Using $19.5 million already in reserves, Schaumburg Township Elementary District 54 officials will consolidate their preschool sites into one Early Childhood Center and expand the administration building next door.
Refurbishment and an addition will be made for early childhood classes to begin in August at what is now the Rauch Center for Instruction and Technology, 520 E. Schaumburg Road, next to the district's administrative building
The Rauch Center originally was built as Schaumburg School, the district's second-oldest school, and will be resuming its role as classroom space, district spokeswoman Terri McHugh said.
The administrators being displaced by the project will be moved to an expansion of the Rafferty Administration Center on the same campus. This should make the interaction between administrators on the campus more efficient, school board Vice President Charlotte Kegarise said.
District 54 currently has three types of early childhood programs housed at several of its 27 schools: Early Childhood Special Education, Preschool For All -- Pre-K At-Risk, and Parent-Paid Preschool.
The new Early Childhood Center will house the first two programs, while Parent-Paid Preschool will be discontinued, McHugh said.
While intended to be self-funded, Parent-Paid Preschool never truly was because it was underused, McHugh said. Meanwhile, waiting lists existed for the other two programs aimed at narrowing the gap between special ed and at-risk students and their peers progressing at a more typical rate.
Among the at-risk factors identified for students are speech/communication, social-emotional development or such family environmental factors as low income, homelessness and not speaking English.
Kegarise said she considers money on these programs and the Early Childhood Center well-spent because it can help lower additional costs for some students later.
"They can start kindergarten with their peers and not be falling behind already," Kegarise said.
The new center will be able to serve more than 860 kids, eliminating the current waiting lists, she said.
The district is recommended to keep six months of operational expenses in its reserves but currently has nine months' worth.

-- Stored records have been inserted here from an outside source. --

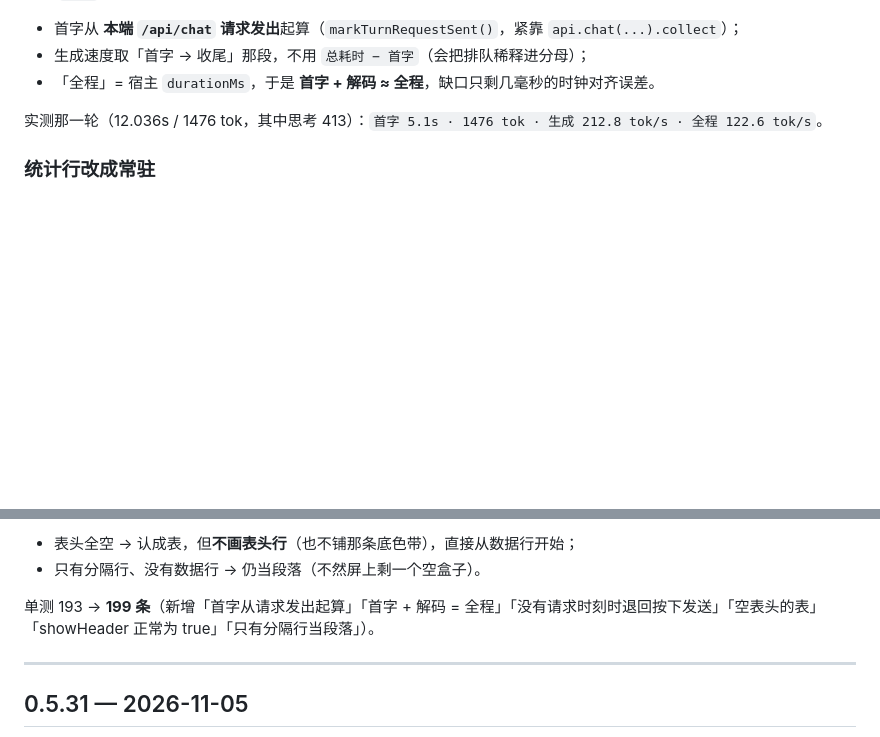
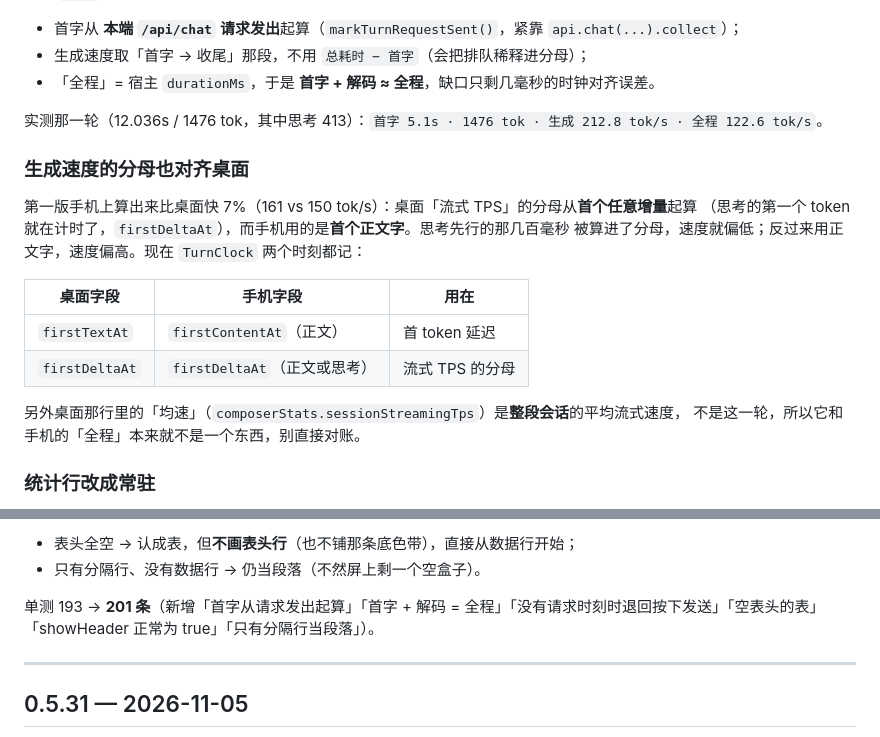
Before and after one commit to qgx1992/pideck-mobile, a Markdown page: CHANGELOG.md, 2 parts joined by grey strips. Drawn GitHub-style; blank space fills up the shorter version.

```diff
--- a/CHANGELOG.md
+++ b/CHANGELOG.md
@@ -37,6 +37,20 @@ PiDeck 手机客户端（Android，Kotlin + Jetpack Compose）。
 
 实测那一轮（12.036s / 1476 tok，其中思考 413）：`首字 5.1s · 1476 tok · 生成 212.8 tok/s · 全程 122.6 tok/s`。
 
+### 生成速度的分母也对齐桌面
+
+第一版手机上算出来比桌面快 7%（161 vs 150 tok/s）：桌面「流式 TPS」的分母从**首个任意增量**起算
+（思考的第一个 token 就在计时了，`firstDeltaAt`），而手机用的是**首个正文字**。思考先行的那几百毫秒
+被算进了分母，速度就偏低；反过来用正文字，速度偏高。现在 `TurnClock` 两个时刻都记：
+
+| 桌面字段 | 手机字段 | 用在 |
+|---|---|---|
+| `firstTextAt` | `firstContentAt`（正文） | 首 token 延迟 |
+| `firstDeltaAt` | `firstDeltaAt`（正文或思考） | 流式 TPS 的分母 |
+
+另外桌面那行里的「均速」（`composerStats.sessionStreamingTps`）是**整段会话**的平均流式速度，
+不是这一轮，所以它和手机的「全程」本来就不是一个东西，别直接对账。
+
 ### 统计行改成常驻
 
 这一行以前是「没有数就不渲染」，于是聊到 acp、或翻到没有耗时字段的回合时它会消失，输入条跟着往上跳一格。
@@ -64,7 +78,7 @@ PiDeck 手机客户端（Android，Kotlin + Jetpack Compose）。
 - 表头全空 → 认成表，但**不画表头行**（也不铺那条底色带），直接从数据行开始；
 - 只有分隔行、没有数据行 → 仍当段落（不然屏上剩一个空盒子）。
 
-单测 193 → **199 条**（新增「首字从请求发出起算」「首字 + 解码 = 全程」「没有请求时刻时退回按下发送」「空表头的表」「showHeader 正常为 true」「只有分隔行当段落」）。
+单测 193 → **201 条**（新增「首字从请求发出起算」「首字 + 解码 = 全程」「没有请求时刻时退回按下发送」「空表头的表」「showHeader 正常为 true」「只有分隔行当段落」）。
 
 ---
 
```
Also changed, not shown: AGENTS.md (+6 -1 lines), README.md (+1 -1 lines).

Even after the cost of the Early Childhood Center and administration building expansion, the district will have 7½ months of reserves, Kegarise said.